First I declare and Register the ShowNextEvent for UserControl1. I then implement the OnButtonClicked handler (tied to button click in the XAML) to raise the event. That's all we need in the control. Next we use it in the application's main window.

    1 <Window x:Class="WindowsApplication1.Window1"

    2     xmlns="http://schemas.microsoft.com/winfx/2006/xaml/presentation"

    3     xmlns:x="http://schemas.microsoft.com/winfx/2006/xaml"

    4     Title="WindowsApplication1" Height="300" Width="300"

    5     >

    6   <StackPanel

    7     Orientation="Vertical"

    8     Name="stkMain"/>

    9 </Window>

It's a pretty bare window with just a StackPanel...the magic comes in the code-behind.

    1 using System;

    2 using System.Collections.Generic;

    3 using System.Text;

    4 using System.Windows;

    5 using System.Windows.Controls;

    6 using System.Windows.Data;

    7 using System.Windows.Documents;

    8 using System.Windows.Input;

    9 using System.Windows.Media;

   10 using System.Windows.Media.Imaging;

   11 using System.Windows.Shapes;

   12 

   13 

   14 namespace WindowsApplication1

   15 {

   16     /// <summary>

   17     /// Interaction logic for Window1.xaml

   18     /// </summary>

   19 

   20     public partial class Window1 : System.Windows.Window

   21     {

   22         private UIElementCollection _UserControls;

   23         private int _CurrentControlIndex=0;

   24         private int _Length=5;

   25         public Window1()

   26         {

   27             InitializeComponent();

   28             _UserControls = stkMain.Children;

   29             for (int i = 0; i < _Length; i++)

   30             {

   31                 UserControl1 uc = new UserControl1();

   32                 uc.DataContext = string.Format("This is Control {0}", i);

   33                 uc.ShowNext += new RoutedEventHandler(ShowNextControl);

   34                 _UserControls.Add(uc);

   35                 //stkMain.Children.Add(uc);

   36                 uc.Visibility = Visibility.Collapsed;

   37             }

   38 

   39             _UserControls[0].Visibility = Visibility.Visible;

   40         }

   41 

   42         void ShowNextControl(object sender, RoutedEventArgs e)

   43         {

   44             _UserControls[_CurrentControlIndex].Visibility = Visibility.Collapsed;

   45             _CurrentControlIndex++; //done in a separate line for easier understanding

   46             if (_CurrentControlIndex==_Length)

   47             {

   48                 _CurrentControlIndex = 0;

   49             }

   50             _UserControls[_CurrentControlIndex].Visibility = Visibility.Visible;

   51         }

   52 

   53     }

   54 }

We declare a UIElementCollection, and two integers, one that holds the index of the current control we want to display, another that holds the lenght of the number of controls we are holding.
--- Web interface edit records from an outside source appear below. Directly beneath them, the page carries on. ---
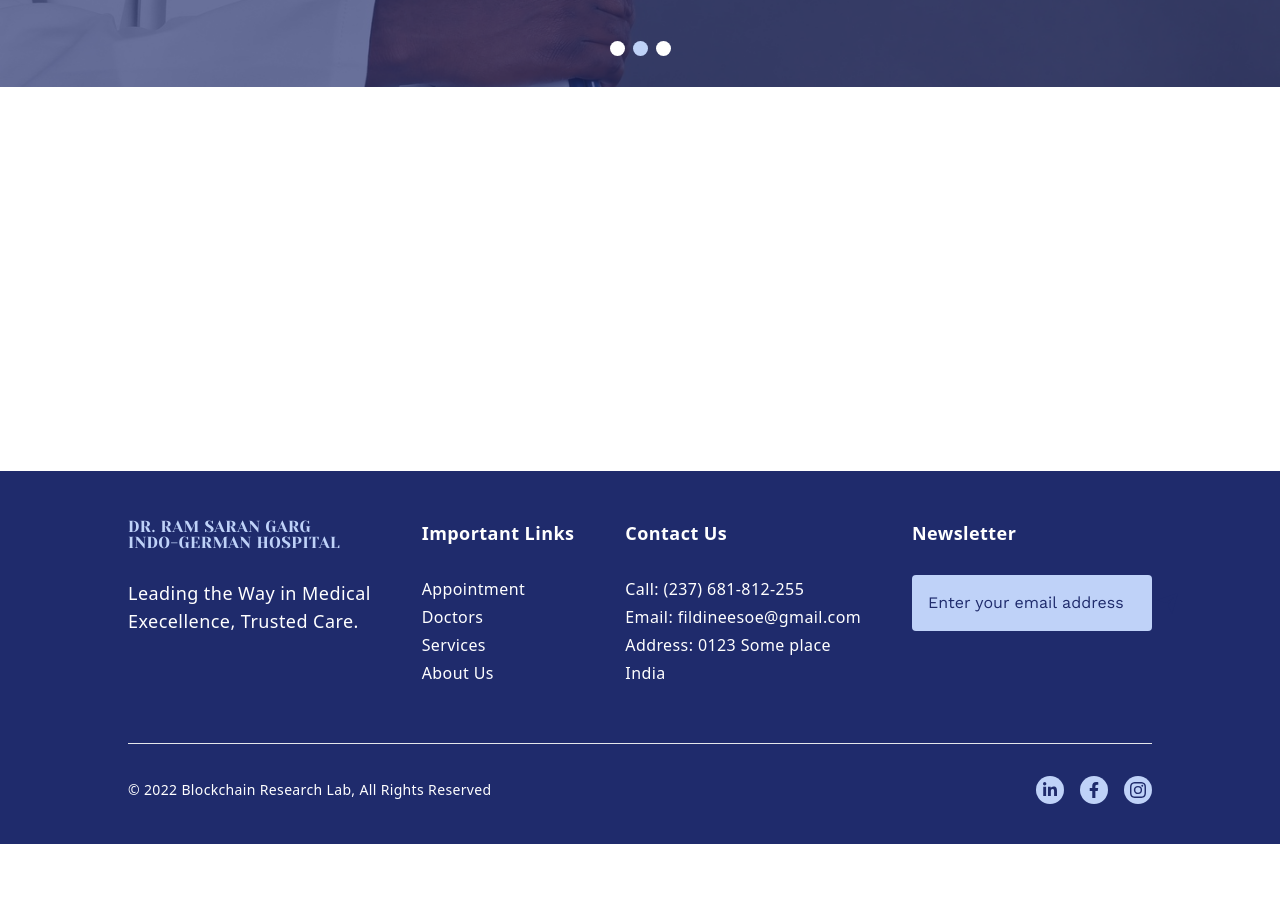
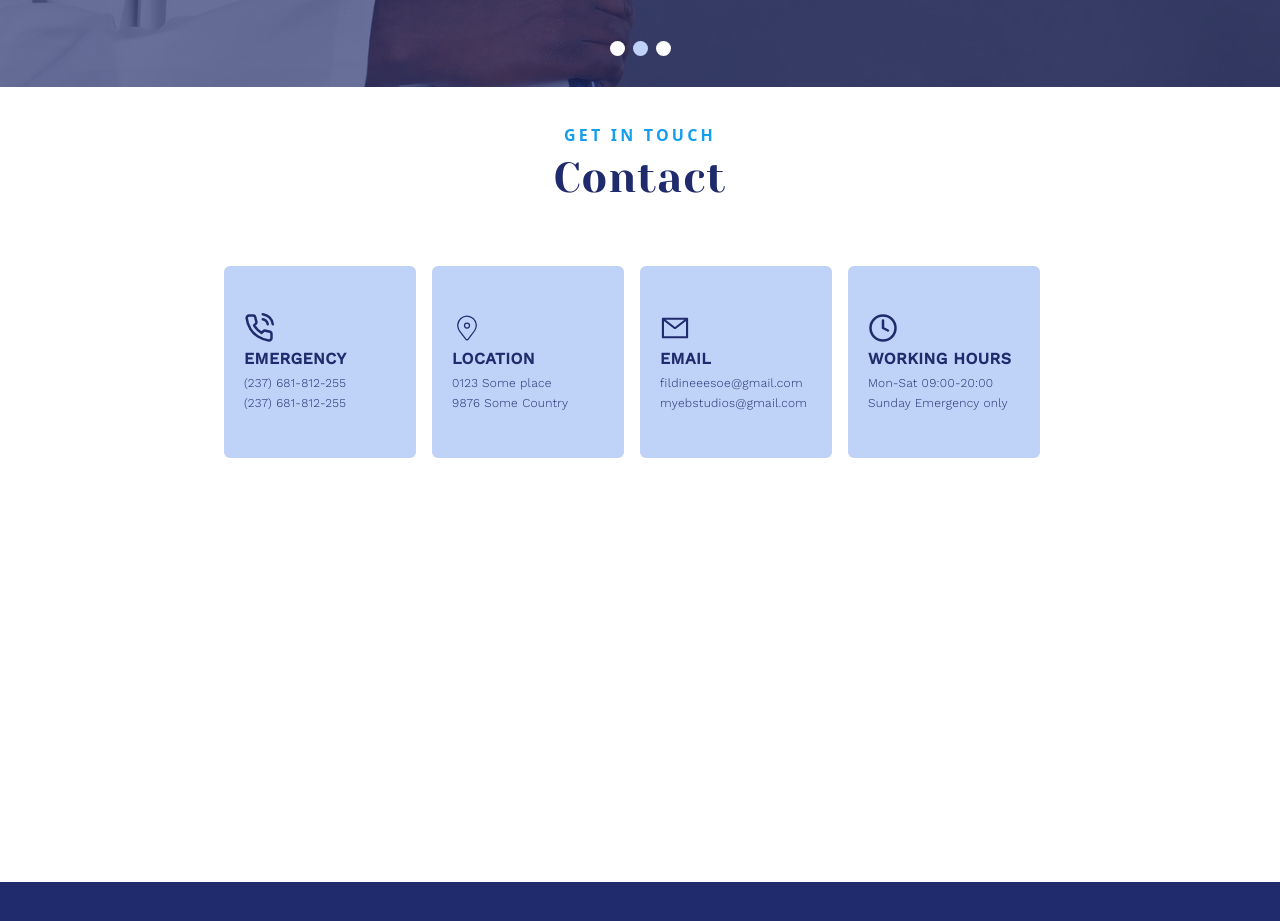
Before and after one commit to hospital-website/hospital-website, a React (Create React App) app: page /about in a window 1280 px wide. Shown: the part 1380-2301 px from the top of the page. Before the commit the page ends 2224 px from the top, so only its background shows below. Built offline with nearby package versions, Linux system fonts and the light colour scheme.

Commit message:
about us sc

```diff
--- a/src/Pages/About/About.js
+++ b/src/Pages/About/About.js
@@ -1,6 +1,7 @@
 import React from "react";
 import "./About.css";
 import Historybar from "../../Components/Historybar/Historybar";
+import ContactComp from "./../../Components/ContactComp/ContactComp";
 
 const About = () => {
   return (
@@ -247,6 +248,15 @@ const About = () => {
           ></div>
         </div> */}
       </section>
+      <section className="Contact-section mt-[36px]">
+        <p className="text-secondary uppercase font-[16px] md:font-[18px] font-bold tracking-[0.2rem] text-center">
+          get in touch
+        </p>
+        <p className="text-[30px] sm:text-[33px] md:text-[42px] font-yeseva text-primary mb-4 text-center">
+          Contact
+        </p>
+        <ContactComp />
+      </section>
     </>
   );
 };
```
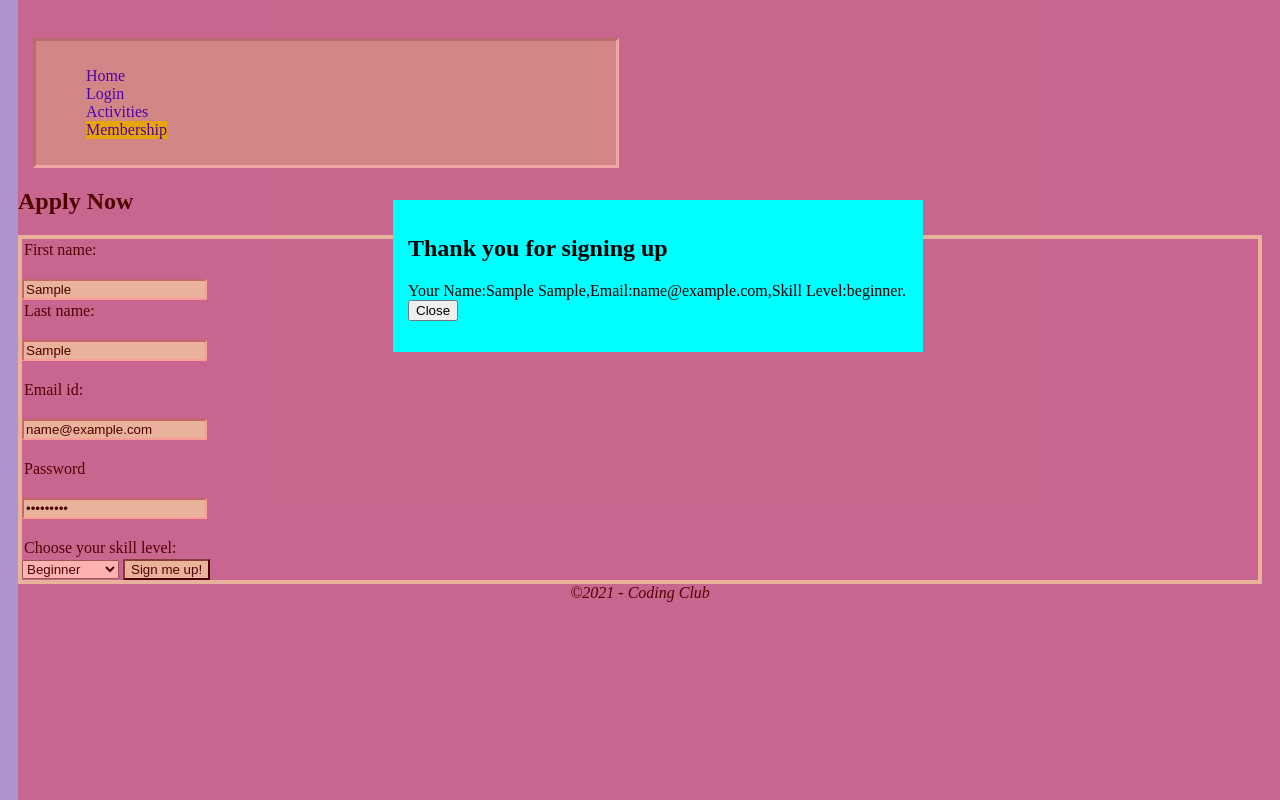
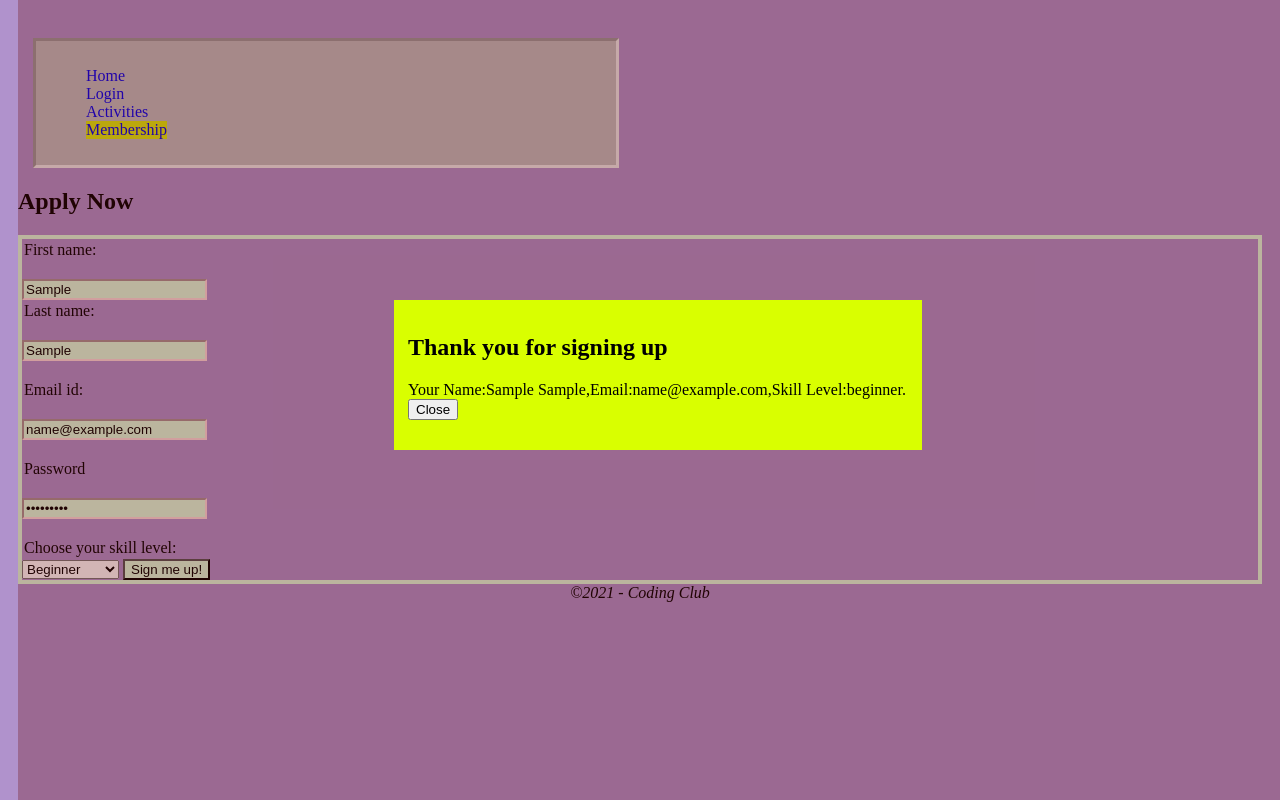
Before and after one commit to akhilareddy1234/Coding-club, a plain HTML site: page clubProject/application_page.html in a window 1280 px wide. Both pictures are taken after typing "Sample", "Sample", "name@example.com", "Sample123" into the empty fields and a click on the input "Sign me up!". Drawn offline with Linux system fonts and the light colour scheme.

Commit message:
minor changes

```diff
--- a/club.css
+++ b/club.css
@@ -99,7 +99,7 @@ label {
     }
 
 .wrap{
-    background-color: rgba(255, 0, 0, 0.3);
+    background-color: rgba(107, 13, 13, 0.3);
     z-index: 1;
     top: 0;
     position: fixed;
@@ -109,10 +109,10 @@ label {
 }
 
 .wrapcenter{
-        background-color: aqua;
+        background-color: rgb(217, 255, 0);
         margin: auto;
         position: relative;
         max-width: 500px;
-        padding: 15px;
-        margin-top: 200px;
+        padding: 14px;
+        margin-top: 300px;
 }
--- a/clubProject/application_page.html
+++ b/clubProject/application_page.html
@@ -48,15 +48,15 @@
     }
 
     const form = document.getElementById('membership');
-    const ThankDailog = document.getElementById('ThankDialog');
+    const ThankDialog = document.getElementById('ThankDialog');
     form.addEventListener('submit', logSubmit);
 </script>
 <script>
     let signupv = document.getElementById("signid")
-    signupv.addEventListener('click', signupfunc);
+    signupv.addEventListener('click', signupfunction);
     let section = document.getElementById("ThanksDialog")
     let secWrap = document.getElementById("ThanksDialogWrapper")
-    function signupfunc()
+    function signupfunction()
         {
 
             let fname = document.getElementById("fname")
@@ -77,11 +77,11 @@
             secWrap.classList.add("show");
 
 
-            let closevar = document.getElementById("closeid");
-            closevar.addEventListener('click', clearfunc);
+            let closev = document.getElementById("closeid");
+            closev.addEventListener('click', clearfunction);
         }
 
-        function clearfunc()
+        function clearfunction()
         {
             secWrap.classList.remove("show");
             section.innerHTML = "";
```
Also changed, not shown: README.md, images/image4_4c.png.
In the constructor, we assign the UIElementCollection to the one held by the Children property of the StackPanel, and create X number of UserControls (X being defined by the _Length variable). We register a handler for the ShowNext event for each control and add it to the Children of the StackPanel.

Finally the ShowNextControl handler collapses the current control and shows the next one...wrapping around to the first if we're at the end.